Another part of the safety package in cars of today- the aim of the Electronic Brakeforce Distribution, also called EBS, is to help stop a car in a safe manner to prevent accidents. The system works on the grounds that not all wheels require the same force to stop, so like the name suggest it distributes the force. When power and weight moves to the front wheels when braking, the rear tyres are left with little grip causing the back of your car to spin or slide (tail out), the EBS’ job is to detect how much weight is being supported by each wheel and electronically applies less force to them while maintaining (or, if necessary, increasing) the force applied to the front wheels. This feature is especially useful when you enter corners. While turning, the outer wheels of the car rotate more quickly than the inside wheels. Sometimes too much brake force can cause the inner wheels to lock, causing the car to oversteer and go out of control.

 

 

Traction Control

 

 

Image source: toyota.com.au

 

 

This feature also comes in the safety kit of your car. The TC, along with the features above give  drivers a sense of assurance on the road. It is especially useful in conditions where you find your wheels spinning and the other not moving. Traction control works in ways similar to the ESC. It monitors wheel speed using ABS sensors. If a wheel is slipping, traction control reduces engine power to help the wheel regain grip on the road. If needed, traction control can also apply the brakes to the slipping wheel. This will redirect power to the other wheel, which now has more grip, allowing the driver to have better control.

 

 

Cruise Control

 

 

 

 

An electronic system which maintains a constant vehicle speed without having the driver to always accelerate or decelerate. The feature comes in handy when you are out on an open highway or chance upon an open stretch of good road in the city. That doesn’t mean the driver is free to what he wants. He needs to be alert and steer the car and be prepared to brake or slow the vehicle down.

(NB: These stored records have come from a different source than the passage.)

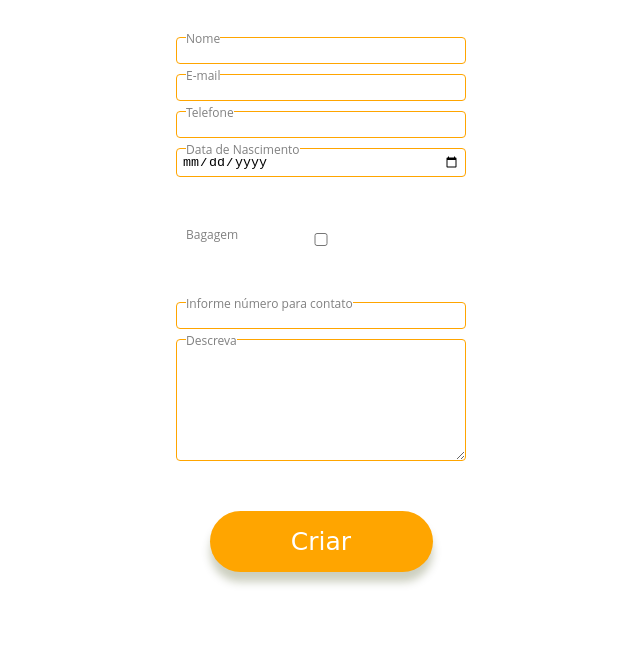
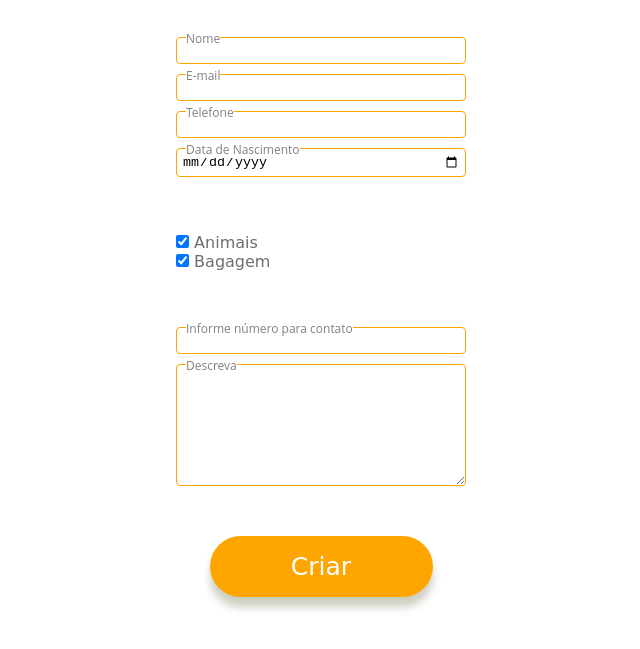
Before and after one commit to Rayane-Araujo/caronas-app, a plain HTML site: page app/pages/cadastro carona/index.html in a window 1280 px wide. Shown: the part 231-880 px from the top of the page, without its empty margins (319-959 px from the left). Drawn offline with Linux system fonts and the light colour scheme.

Commit message:
configurando checkbox

```diff
--- a/app/pages/cadastro carona/index.css
+++ b/app/pages/cadastro carona/index.css
@@ -26,7 +26,6 @@ main div.content {
 main div.content div.contentInputs {
     display: flex;
     flex-direction: column;
-    align-items: center;
     gap: 10px;
 }
 main div textarea {
@@ -35,3 +34,12 @@ main div textarea {
     text-align: start;
     border-radius: 4px;
 }
+main div.check {
+    font-family: 'Itim',cursive;
+    color: #6e6e6e;
+
+}
+
+input:checked {
+    background-color: #FFA500;
+}
--- a/app/pages/cadastro carona/index.html
+++ b/app/pages/cadastro carona/index.html
@@ -39,26 +39,27 @@
 
                 <br><br>
 
-                <div class="input">
+                <div class="check">
+                    <div>
+                        <input type="checkbox" checked />
+                        <span>Animais</span>
+                    </div>
 
-                    <input type="checkbox" />
-                    <span>Bagagem</span>
+                    <div>
+                        <input type="checkbox" checked />
+                        <span>Bagagem</span>
+                    </div>
                 </div>
-
                 <br><br>
 
                 <div class="input">
                     <span>Informe número para contato</span>
-                    <input type="number" />
+                    <input type="number" placeholder="" />
                 </div>
                 <div class="input">
                     <span>Descreva</span>
-                <textarea row="10"></textarea>
+                    <textarea row="10"></textarea>
                 </div>
-
-
-
-
 
             </div>
             <div>
```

In the event of braking or slowing down the feature switches off automatically. The desirable vehicle speed for cruise control is when your car is moving at speeds above 40kmph.